◆ Brief
Using the records below, find every line that includes "RandomForestRegressor" and copy it.

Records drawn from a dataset
——
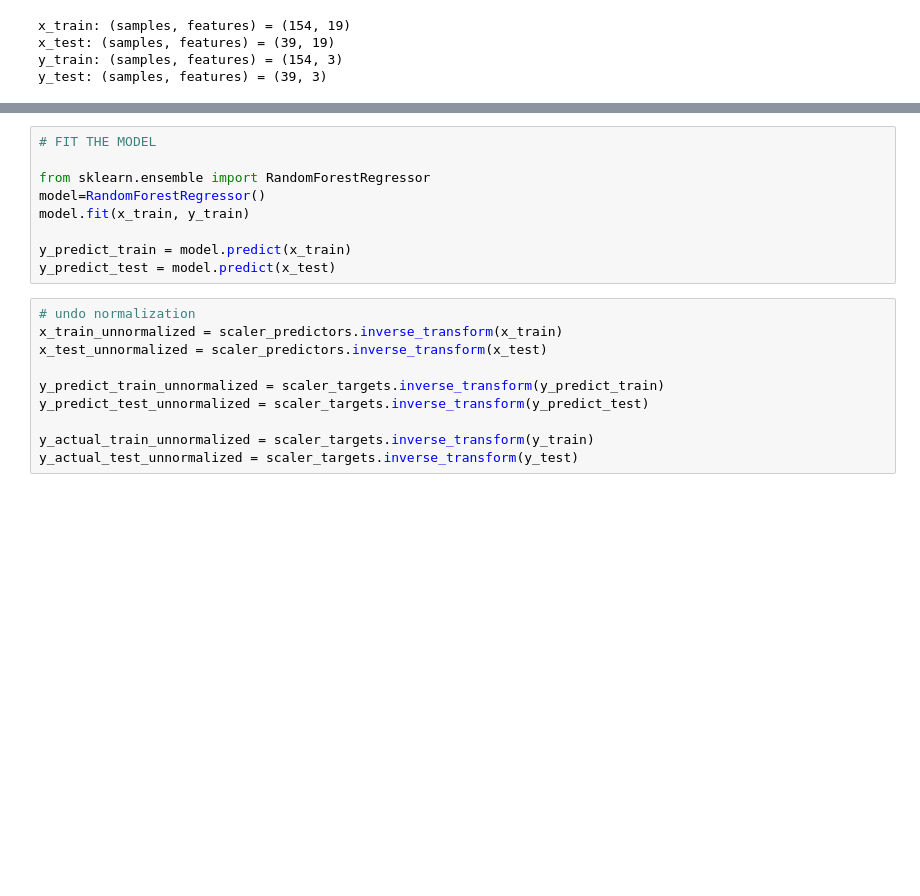
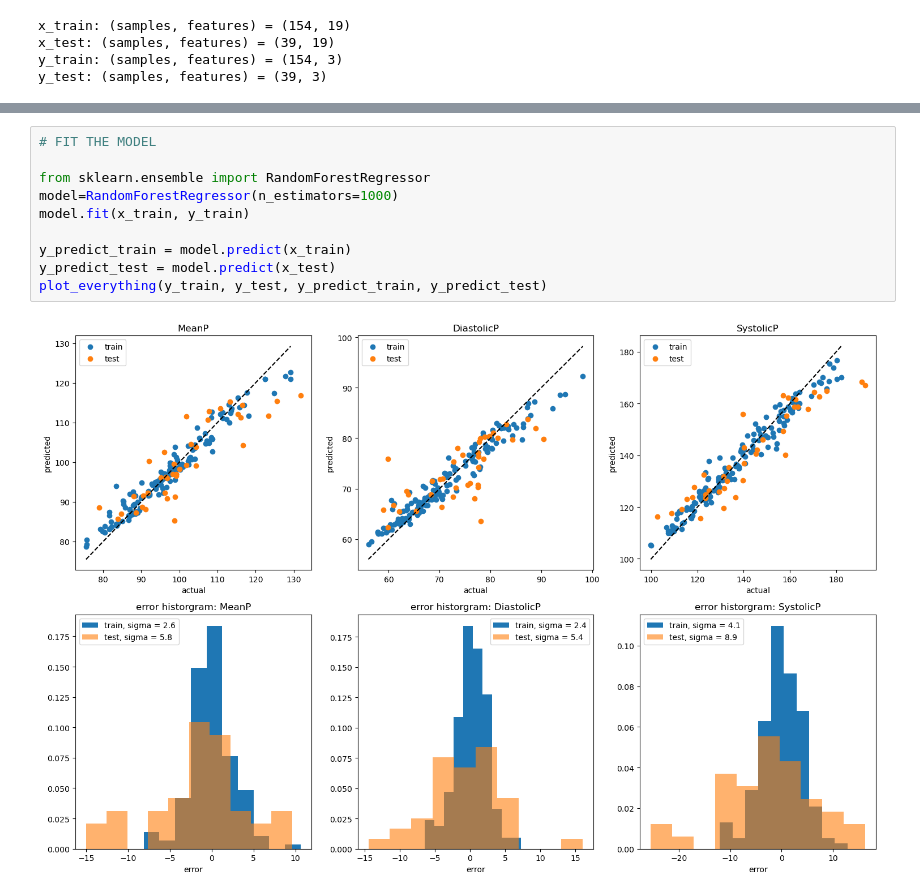
Before and after one commit to Shroff20/SP_DP_Prediction, a Jupyter notebook: code/demo_fit.ipynb, the cells around one changed output, grey strips where cells are left out. Drawn from its saved outputs; the diff is of its cells as text; blank space fills up the shorter version.

```diff
--- a/code/demo_fit.ipynb
+++ b/code/demo_fit.ipynb
@@ -99,19 +151,12 @@ y_test: (samples, features) = (39, 3)
 # %%
 # FIT THE MODEL
 
 from sklearn.ensemble import RandomForestRegressor
-model=RandomForestRegressor()
+model=RandomForestRegressor(n_estimators=1000)
 model.fit(x_train, y_train)
 
 y_predict_train = model.predict(x_train)
 y_predict_test = model.predict(x_test)
+plot_everything(y_train, y_test, y_predict_train, y_predict_test)
+# %% [output]
+[figure, added]
-# %%
-# undo normalization
-x_train_unnormalized = scaler_predictors.inverse_transform(x_train)
-x_test_unnormalized = scaler_predictors.inverse_transform(x_test)
-
-y_predict_train_unnormalized = scaler_targets.inverse_transform(y_predict_train)
-y_predict_test_unnormalized = scaler_targets.inverse_transform(y_predict_test)
-
-y_actual_train_unnormalized = scaler_targets.inverse_transform(y_train)
-y_actual_test_unnormalized = scaler_targets.inverse_transform(y_test)
```
Also changed, not shown: parts of 5 cells of this notebook.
——
◆ Task solution
 from sklearn.ensemble import RandomForestRegressor
-model=RandomForestRegressor()
+model=RandomForestRegressor(n_estimators=1000)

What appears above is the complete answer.